[Extracted material]

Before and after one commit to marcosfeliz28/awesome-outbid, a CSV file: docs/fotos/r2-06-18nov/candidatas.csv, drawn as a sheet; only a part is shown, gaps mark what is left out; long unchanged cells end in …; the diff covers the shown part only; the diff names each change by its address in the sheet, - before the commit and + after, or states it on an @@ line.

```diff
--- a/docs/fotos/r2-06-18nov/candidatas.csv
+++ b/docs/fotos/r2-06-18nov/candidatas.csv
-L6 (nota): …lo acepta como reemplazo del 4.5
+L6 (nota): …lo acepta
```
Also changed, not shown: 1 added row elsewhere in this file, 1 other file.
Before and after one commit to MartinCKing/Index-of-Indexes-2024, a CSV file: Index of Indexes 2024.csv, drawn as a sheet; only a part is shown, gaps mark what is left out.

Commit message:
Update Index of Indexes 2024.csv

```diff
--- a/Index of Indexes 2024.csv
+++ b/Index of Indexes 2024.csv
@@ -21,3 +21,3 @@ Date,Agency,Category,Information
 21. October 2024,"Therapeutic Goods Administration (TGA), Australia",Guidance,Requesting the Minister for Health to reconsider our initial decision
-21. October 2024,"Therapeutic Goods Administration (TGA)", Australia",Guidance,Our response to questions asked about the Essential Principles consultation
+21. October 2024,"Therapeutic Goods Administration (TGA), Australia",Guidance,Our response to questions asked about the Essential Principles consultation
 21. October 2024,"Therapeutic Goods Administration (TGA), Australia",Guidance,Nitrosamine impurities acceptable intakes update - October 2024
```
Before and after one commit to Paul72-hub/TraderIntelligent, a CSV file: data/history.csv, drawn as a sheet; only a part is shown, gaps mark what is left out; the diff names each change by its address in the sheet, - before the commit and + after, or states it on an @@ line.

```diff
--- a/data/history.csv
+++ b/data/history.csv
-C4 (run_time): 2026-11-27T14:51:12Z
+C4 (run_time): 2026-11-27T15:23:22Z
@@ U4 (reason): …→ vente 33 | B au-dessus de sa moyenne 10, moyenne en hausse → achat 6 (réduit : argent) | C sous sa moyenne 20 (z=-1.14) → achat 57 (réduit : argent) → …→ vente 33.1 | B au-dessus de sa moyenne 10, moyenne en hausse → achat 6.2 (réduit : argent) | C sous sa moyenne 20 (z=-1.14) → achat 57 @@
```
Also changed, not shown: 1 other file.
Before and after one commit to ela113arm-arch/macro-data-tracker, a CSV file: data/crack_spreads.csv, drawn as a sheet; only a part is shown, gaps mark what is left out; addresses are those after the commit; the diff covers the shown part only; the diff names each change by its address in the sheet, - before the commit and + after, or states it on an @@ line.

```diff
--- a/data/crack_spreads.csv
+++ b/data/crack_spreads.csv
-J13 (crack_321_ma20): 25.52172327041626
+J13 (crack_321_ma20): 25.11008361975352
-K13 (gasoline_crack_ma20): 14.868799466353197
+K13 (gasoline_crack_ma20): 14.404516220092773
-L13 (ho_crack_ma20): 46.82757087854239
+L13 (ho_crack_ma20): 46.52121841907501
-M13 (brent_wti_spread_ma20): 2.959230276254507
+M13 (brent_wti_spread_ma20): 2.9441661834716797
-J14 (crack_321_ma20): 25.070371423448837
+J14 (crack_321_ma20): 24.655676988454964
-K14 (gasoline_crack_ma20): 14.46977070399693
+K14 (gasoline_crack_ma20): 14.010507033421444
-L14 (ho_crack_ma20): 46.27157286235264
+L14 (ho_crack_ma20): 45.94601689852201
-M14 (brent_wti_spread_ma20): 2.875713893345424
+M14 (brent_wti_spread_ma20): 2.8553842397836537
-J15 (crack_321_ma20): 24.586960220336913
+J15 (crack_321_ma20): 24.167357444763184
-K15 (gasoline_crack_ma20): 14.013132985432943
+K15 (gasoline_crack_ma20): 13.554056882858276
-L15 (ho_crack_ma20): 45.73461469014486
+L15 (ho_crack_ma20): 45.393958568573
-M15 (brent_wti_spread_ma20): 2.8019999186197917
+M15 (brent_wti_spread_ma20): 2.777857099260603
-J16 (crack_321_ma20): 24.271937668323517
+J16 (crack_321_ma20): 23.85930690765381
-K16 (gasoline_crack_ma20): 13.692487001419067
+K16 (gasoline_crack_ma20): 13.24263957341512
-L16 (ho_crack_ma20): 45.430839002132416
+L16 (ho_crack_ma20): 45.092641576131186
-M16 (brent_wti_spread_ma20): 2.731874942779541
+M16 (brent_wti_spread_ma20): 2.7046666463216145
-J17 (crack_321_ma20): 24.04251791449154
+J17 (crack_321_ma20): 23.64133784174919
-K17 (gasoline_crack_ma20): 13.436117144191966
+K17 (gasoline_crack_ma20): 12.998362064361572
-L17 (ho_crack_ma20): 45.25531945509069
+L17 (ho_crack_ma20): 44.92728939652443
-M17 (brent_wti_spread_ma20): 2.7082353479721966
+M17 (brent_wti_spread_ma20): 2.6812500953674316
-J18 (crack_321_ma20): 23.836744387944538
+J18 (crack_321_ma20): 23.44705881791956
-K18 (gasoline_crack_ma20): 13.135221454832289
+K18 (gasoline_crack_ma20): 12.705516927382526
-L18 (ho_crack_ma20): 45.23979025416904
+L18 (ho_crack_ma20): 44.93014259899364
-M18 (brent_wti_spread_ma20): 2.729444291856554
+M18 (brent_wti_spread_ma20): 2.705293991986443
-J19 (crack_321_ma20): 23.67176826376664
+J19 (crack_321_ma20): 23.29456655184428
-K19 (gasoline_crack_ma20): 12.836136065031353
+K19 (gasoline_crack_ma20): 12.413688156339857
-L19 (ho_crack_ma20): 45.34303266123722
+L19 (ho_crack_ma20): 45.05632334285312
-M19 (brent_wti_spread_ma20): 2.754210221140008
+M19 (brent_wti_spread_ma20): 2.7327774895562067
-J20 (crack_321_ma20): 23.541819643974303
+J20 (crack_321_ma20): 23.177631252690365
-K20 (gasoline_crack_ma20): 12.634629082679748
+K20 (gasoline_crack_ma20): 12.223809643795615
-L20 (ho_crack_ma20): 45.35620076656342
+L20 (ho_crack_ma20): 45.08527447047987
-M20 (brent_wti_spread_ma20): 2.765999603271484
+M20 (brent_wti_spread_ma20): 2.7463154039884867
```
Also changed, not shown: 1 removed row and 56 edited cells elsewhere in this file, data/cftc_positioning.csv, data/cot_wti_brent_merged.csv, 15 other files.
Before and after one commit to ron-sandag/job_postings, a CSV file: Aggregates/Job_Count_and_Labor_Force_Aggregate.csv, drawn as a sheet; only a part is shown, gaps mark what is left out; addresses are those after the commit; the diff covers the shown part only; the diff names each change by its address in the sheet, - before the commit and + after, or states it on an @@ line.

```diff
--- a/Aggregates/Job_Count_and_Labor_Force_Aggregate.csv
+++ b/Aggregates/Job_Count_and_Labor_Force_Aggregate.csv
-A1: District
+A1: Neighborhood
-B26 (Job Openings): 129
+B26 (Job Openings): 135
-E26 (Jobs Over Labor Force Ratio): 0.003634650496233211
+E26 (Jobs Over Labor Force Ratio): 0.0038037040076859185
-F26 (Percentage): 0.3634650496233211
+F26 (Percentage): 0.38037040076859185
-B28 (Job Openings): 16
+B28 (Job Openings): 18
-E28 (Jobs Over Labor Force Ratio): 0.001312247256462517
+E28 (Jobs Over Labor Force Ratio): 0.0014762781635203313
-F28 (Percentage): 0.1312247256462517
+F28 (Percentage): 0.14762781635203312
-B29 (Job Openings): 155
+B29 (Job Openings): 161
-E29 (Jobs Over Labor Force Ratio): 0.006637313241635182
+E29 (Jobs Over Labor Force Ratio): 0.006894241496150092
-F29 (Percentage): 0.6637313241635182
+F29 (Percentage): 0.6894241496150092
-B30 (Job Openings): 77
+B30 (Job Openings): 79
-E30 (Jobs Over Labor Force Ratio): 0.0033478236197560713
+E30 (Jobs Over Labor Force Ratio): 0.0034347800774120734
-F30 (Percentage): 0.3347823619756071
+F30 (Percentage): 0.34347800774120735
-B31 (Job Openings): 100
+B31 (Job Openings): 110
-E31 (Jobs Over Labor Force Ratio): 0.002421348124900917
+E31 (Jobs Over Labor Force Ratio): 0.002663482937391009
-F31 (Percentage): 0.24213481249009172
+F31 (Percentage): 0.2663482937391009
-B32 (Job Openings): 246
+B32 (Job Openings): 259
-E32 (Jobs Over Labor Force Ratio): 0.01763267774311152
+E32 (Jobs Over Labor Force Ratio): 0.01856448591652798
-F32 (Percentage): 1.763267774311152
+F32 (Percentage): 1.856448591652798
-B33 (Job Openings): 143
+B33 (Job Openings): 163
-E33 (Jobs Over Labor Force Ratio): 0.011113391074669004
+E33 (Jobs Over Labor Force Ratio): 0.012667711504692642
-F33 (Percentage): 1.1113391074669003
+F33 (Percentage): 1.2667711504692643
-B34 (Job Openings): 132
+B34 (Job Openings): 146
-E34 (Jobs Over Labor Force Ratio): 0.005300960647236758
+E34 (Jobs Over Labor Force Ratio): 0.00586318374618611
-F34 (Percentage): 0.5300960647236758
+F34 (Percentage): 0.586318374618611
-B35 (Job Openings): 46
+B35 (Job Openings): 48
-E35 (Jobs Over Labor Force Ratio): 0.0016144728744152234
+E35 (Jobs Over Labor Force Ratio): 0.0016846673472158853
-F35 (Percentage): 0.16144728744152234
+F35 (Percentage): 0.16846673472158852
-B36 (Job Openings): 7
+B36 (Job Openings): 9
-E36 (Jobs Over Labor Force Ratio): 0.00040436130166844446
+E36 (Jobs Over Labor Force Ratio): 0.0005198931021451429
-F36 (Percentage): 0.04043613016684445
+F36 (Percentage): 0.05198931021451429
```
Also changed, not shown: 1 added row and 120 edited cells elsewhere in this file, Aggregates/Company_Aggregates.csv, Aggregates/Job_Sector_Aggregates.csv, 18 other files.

[/Extracted material]

Scan the entries and show every line in which the word "acepta" is found.

-L6 (nota): …lo acepta como reemplazo del 4.5
+L6 (nota): …lo acepta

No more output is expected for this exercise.